The Federal Reserve Board reports that the LIBOR is among a handful of indexes that lenders might use to determine the rise and fall of interest rates on ARMs.
As a suggestion, the Federal Reserve Board says you should ask your lender what index will be used for your ARM, how it has fluctuated in the past, and where the index is published so that you might track its progress, either online or in major newspapers.
Question #4: Who should consider an ARM and who should not?
Rosenblatt, who serves the Washington, D.C., area, estimates that about one-fourth of the loans he services are ARMs. The main reason for such a high percentage of adjustable loans, he says, is that people who work in the governmental or political areas tend to be more transient.
“A mortgage in my market lasts only 4.1 years on average,” Rosenblatt says. “People sell their homes or refinance into other products.”
So, no matter where you live, if you know that you’re going to be staying in a home for a set period of time – let’s say 5 years – a 5/1-year ARM might make sense. You could experience the benefit of having a lower interest rate and monthly payments for five years before you sell or refinance the property.
According to John Friedman, an advice-only financial planner based in San Francisco, an ARM might be ideal for people who have contract jobs, military personnel who are used to moving, or those who have a definite time for how long they want to stay in a particular home.

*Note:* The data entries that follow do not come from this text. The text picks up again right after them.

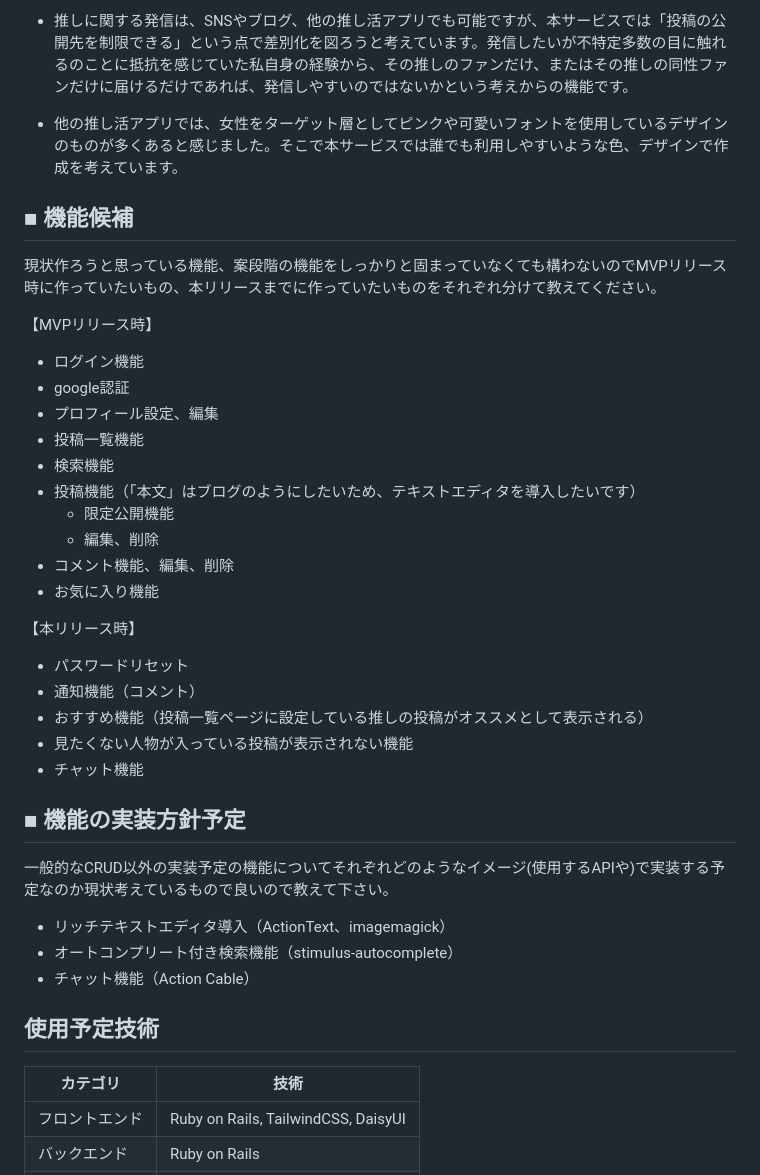
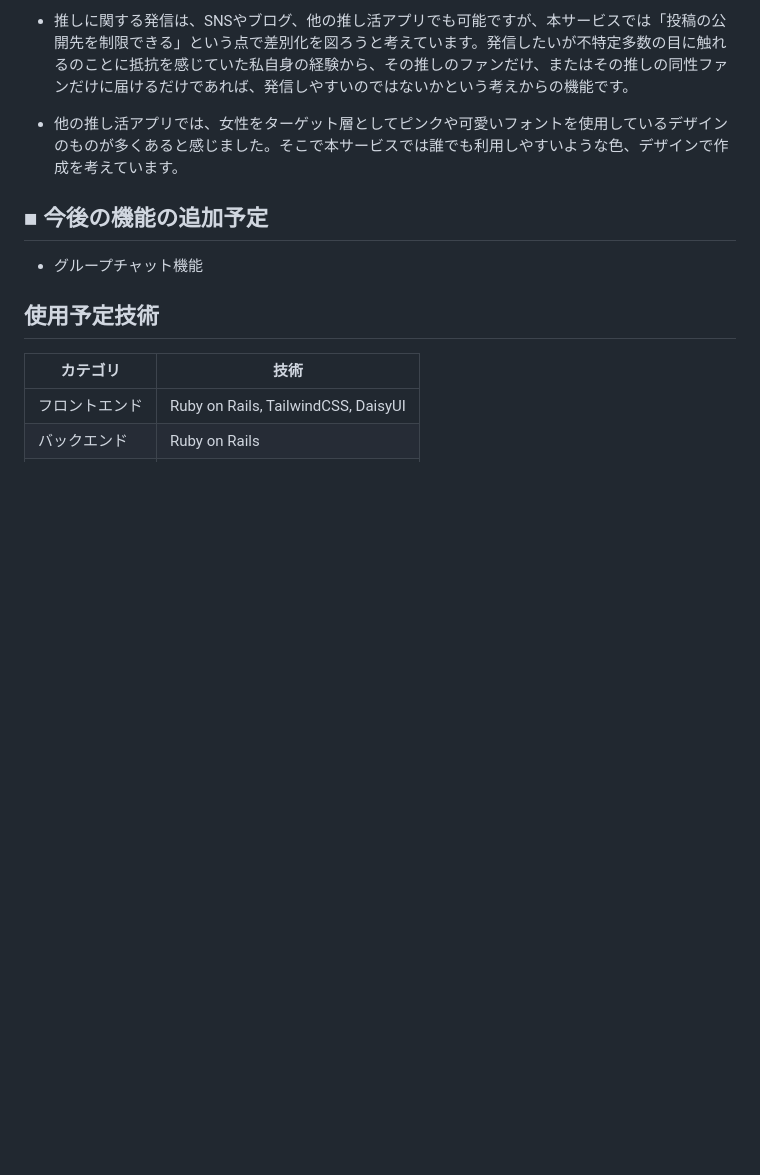
Before and after one commit to sugimotokaz/oshiopen, a Markdown page: README.md, the part around one of its changes. GitHub-like rendering; blank space fills up the shorter version.

```diff
--- a/README.md
+++ b/README.md
@@ -50,36 +31,8 @@
 
 - 他の推し活アプリでは、女性をターゲット層としてピンクや可愛いフォントを使用しているデザインのものが多くあると感じました。そこで本サービスでは誰でも利用しやすいような色、デザインで作成を考えています。
 
-## ■ 機能候補
-現状作ろうと思っている機能、案段階の機能をしっかりと固まっていなくても構わないのでMVPリリース時に作っていたいもの、本リリースまでに作っていたいものをそれぞれ分けて教えてください。
-
-【MVPリリース時】
-
-- ログイン機能
-- google認証
-- プロフィール設定、編集
-- 投稿一覧機能
-- 検索機能
-- 投稿機能（「本文」はブログのようにしたいため、テキストエディタを導入したいです）
-  - 限定公開機能
-  - 編集、削除
-- コメント機能、編集、削除
-- お気に入り機能
-
-【本リリース時】
-
-- パスワードリセット
-- 通知機能（コメント）
-- おすすめ機能（投稿一覧ページに設定している推しの投稿がオススメとして表示される）
-- 見たくない人物が入っている投稿が表示されない機能
-- チャット機能
-
-## ■ 機能の実装方針予定
-一般的なCRUD以外の実装予定の機能についてそれぞれどのようなイメージ(使用するAPIや)で実装する予定なのか現状考えているもので良いので教えて下さい。
-
-- リッチテキストエディタ導入（ActionText、imagemagick）
-- オートコンプリート付き検索機能（stimulus-autocomplete）
-- チャット機能（Action Cable）
+## ■ 今後の機能の追加予定
+- グループチャット機能
 
 
 ## 使用予定技術
```
Also changed, not shown: other parts of README.md (+9 -28 lines).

Friedman says, however, “A lot of times, people think they’re going to move and they don’t. Yes, people with ARMs are paying a lower interest rate than anyone else is paying, but if they are going to live somewhere long-term, I wouldn’t suggest they get an ARM.”
People who might be uneasy about the potential of fluctuating interest rates might also want to steer clear of ARMS. But Rueth points out that to qualify for ARMs, borrowers are vetted to determine whether they have the financial means to potentially handle higher interest rates should they adjust that way.
In other words, if you purchase an ARM with a 3 percent interest rate, you need to be able to afford payments at a 5 percent interest rate – just in case your rate ever reached the highest cap figure of the interest rate, Rueth says.
Keep in mind that the scenario of your interest rates ever reaching its highest cap figure or going up dramatically seems pretty unlikely if recent trends of the indexes are any indication, according to Friedman. Still, ARMs are not for everyone.
“They are for people who can stomach the fluctuation of the market in the future,” Friedman says. “They are not for people who are risk adverse.”